(Read: Mock Stars: The Lonely Island Never Stop Never Stopping)

Take for instance “Bin Laden”. The track was premiered on Saturday Night Live as a new “Digital Short”, but it would hold up just as well on the radio (if radio stations were allowed to play it). The conceit, which consists of Conner singing about a girl who wanted to “fuck [him] harder than the US government fucked Bin Laden,” is a delightfully inappropriate confluence of serious politics and the standard rap song approach of finding a metaphor through which to describe heroic sexual prowess.

Anchored by a solid beat, it features lyrics of escalating insanity, from “She said invade my cave with your special unit/ I said he wasn’t in a cave but there was no stopping” to “This girl requested intercourse to bring her to climax with the clinical efficiency of the assassination of Bin Laden.” Had The Lonely Island created “Bin Laden” outside the frame of Popstar, it may have taken its rightful place alongside classics like “Dick in a Box” and “I’m on a Boat”.

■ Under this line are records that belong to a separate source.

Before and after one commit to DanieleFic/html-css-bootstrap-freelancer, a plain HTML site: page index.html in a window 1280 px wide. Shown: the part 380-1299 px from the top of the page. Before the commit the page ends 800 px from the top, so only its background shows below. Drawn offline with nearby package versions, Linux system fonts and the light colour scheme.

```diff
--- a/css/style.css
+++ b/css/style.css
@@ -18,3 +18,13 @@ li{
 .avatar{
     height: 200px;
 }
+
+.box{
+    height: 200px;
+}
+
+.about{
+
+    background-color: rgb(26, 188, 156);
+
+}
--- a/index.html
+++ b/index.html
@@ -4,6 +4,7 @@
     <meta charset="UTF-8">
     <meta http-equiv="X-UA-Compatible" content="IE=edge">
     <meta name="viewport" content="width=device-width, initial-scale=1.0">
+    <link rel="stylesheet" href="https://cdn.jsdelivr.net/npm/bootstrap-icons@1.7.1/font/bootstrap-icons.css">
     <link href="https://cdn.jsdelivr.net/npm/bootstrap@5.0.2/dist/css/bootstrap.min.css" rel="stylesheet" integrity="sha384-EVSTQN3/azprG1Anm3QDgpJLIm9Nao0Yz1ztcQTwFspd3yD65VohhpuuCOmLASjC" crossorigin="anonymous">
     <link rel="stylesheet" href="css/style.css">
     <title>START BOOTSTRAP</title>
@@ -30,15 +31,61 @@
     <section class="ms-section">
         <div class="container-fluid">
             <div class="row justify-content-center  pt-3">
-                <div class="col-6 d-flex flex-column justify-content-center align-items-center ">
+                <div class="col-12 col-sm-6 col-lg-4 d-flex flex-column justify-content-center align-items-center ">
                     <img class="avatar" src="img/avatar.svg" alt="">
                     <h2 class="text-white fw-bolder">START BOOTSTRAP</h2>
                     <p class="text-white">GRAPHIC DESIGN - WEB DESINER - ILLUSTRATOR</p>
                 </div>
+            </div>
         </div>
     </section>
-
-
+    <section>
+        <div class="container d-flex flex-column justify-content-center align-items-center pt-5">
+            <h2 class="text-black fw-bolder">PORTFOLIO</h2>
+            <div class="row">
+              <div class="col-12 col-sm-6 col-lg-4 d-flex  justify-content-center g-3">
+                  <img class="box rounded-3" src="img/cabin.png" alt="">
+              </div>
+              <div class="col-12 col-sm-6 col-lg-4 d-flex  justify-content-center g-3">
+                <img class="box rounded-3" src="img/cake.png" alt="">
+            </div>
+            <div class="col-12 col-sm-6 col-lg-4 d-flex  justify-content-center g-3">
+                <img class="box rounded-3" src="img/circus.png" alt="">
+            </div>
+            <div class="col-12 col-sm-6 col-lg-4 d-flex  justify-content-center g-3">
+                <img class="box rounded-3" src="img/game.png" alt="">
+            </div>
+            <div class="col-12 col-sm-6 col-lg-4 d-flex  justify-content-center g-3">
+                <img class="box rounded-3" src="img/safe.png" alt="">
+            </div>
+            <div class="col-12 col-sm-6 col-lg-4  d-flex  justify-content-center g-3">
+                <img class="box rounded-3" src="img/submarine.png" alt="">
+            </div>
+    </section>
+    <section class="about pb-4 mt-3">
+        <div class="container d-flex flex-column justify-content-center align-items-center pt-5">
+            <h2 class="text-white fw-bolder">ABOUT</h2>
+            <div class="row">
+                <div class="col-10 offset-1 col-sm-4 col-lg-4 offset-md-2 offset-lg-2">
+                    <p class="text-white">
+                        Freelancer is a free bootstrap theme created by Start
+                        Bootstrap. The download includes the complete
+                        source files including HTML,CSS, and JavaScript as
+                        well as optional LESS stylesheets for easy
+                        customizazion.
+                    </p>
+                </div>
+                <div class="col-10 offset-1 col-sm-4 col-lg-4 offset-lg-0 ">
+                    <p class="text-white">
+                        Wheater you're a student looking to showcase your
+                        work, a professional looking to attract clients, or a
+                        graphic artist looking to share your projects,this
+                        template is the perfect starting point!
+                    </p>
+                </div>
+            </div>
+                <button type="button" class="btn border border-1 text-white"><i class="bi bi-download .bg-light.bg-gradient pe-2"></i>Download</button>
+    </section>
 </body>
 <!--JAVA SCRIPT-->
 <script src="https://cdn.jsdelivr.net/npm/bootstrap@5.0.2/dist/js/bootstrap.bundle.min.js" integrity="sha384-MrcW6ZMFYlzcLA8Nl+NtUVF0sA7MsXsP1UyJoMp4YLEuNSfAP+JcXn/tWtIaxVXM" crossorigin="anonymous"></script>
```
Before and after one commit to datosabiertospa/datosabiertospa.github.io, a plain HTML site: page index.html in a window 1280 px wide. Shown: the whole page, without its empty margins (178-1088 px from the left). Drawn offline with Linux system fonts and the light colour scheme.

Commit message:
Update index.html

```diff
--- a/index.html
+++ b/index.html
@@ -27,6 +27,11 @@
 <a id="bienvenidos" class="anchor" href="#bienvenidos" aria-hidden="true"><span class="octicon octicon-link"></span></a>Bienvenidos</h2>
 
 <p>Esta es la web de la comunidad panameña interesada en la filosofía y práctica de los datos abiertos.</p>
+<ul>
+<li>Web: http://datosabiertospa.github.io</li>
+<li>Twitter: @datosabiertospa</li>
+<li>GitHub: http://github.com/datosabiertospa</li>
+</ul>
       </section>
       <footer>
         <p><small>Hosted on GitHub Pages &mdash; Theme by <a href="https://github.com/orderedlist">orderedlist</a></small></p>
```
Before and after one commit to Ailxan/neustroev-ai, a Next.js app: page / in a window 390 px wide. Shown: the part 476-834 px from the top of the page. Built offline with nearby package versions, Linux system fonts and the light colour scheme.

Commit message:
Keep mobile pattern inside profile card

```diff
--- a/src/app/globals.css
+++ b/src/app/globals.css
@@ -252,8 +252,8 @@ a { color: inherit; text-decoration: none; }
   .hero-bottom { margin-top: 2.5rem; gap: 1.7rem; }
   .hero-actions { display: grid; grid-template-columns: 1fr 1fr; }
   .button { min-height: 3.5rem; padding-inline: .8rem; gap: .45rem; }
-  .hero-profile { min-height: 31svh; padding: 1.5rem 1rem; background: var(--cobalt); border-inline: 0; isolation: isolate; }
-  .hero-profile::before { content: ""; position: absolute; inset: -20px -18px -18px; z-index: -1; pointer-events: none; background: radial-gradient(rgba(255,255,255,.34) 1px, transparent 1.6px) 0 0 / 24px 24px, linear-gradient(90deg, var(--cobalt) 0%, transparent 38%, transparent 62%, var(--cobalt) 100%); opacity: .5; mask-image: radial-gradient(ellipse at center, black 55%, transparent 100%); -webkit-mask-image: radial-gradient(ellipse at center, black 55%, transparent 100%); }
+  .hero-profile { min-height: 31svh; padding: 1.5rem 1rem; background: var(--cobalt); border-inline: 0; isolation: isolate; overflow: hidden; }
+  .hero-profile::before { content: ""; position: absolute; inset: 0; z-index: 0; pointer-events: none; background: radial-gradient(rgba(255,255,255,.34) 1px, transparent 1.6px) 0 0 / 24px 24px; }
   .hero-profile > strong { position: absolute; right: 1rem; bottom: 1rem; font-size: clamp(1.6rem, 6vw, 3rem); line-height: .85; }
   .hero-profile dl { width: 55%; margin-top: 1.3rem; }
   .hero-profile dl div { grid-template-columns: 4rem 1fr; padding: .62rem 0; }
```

Another standout is “Equal Rights”, unquestionably a nod to Macklemore’s “Same Love”. Featuring a chorus from Pink, the song finds Conner attempting to show his support for same sex marriage while simultaneously clarifying that he himself is not gay at every possible turn. In addition to saying “I’m not gay” at the end of and in between most of his lines, he also lists supposedly masculine symbols, including beef jerky, sports, and Lynyrd Skynyrd. The concept for “Equal Rights” requires no knowledge of Popstar’s story, making it a self-contained (and brilliant) sendup of lip service tracks that in truth inflate self-importance rather than enact change.

This idea is most blatantly idealized in “I’m So Humble”, a track with Adam Levine that serves as one long oxymoron about how unhumble Conner truly is. While the joke could get stale, lines like “My apple crumble is by far the most crumbliest/ But I act like it tastes bad out of humbleness” are the kind of truly stupid and equally amazing lyrics that have made so many Lonely Island songs outlast the premise of a one-note punchline.

The same cannot be said for every track on soundtrack. Both of Hunter the Hungry’s songs act as hard-sounding nonsense, but listening to them apart from the context of the film is unpleasantly confusing. “Things in My Jeep” — which is literally just a list of things in a Jeep — earns points for the totally bizarre Linkin Park chorus complete with Chester Bennington screams but is much funnier in Popstar, where it’s explained as a misguided solo effort by Lawrence (Schaffer) after the Style Boyz have split up. On “Ibitha”, the Lonely Island stretch to painful lengths the humor behind hearing someone with a Spanish lisp try to pronounce things.

It’s hard to fault the Lonely Island for wanting to put as much music as possible onto the soundtrack for fans to enjoy, but those weaker tracks and a handful of unnecessary bonus tunes unused in the film leave an unbalanced experience that wasn’t the case on the three “proper” albums the groups have released thus far. Those records too featured music that originally had visual accompaniment in the form of the Saturday Night Live “Digital Shorts” they premiered on, but by and large are not reliant on the visuals.

One aspect of listening to the Popstar: Never Stop Never Stopping soundtrack after watching the film is picking up on things that fly by too fast in the theater. One example is how the underlying melody of “Mona Lisa”, Conner’s single about how ugly the Mona Lisa looks, is repurposed into “Ashley Wednesday,” the song Seal sings to Conner’s girlfriend at his preposterously elaborate proposal ceremony. Truly, underestimating the ears and minds of Samberg, Schaffer, and Tacone is easy to do when their songs use phrases like “chicken bit off my dick at a cock fight” and “call my dick the shooting star/ cause it burns bright,” but there is an immense amount of musical prowess to be found amidst references to fowl genital mutilation. The Lonely Island are good at being dumb, but they’re even better at being secretly smart.

Essential Tracks: “Bin Laden”, “Equal Rights”, and “I’m So Humble”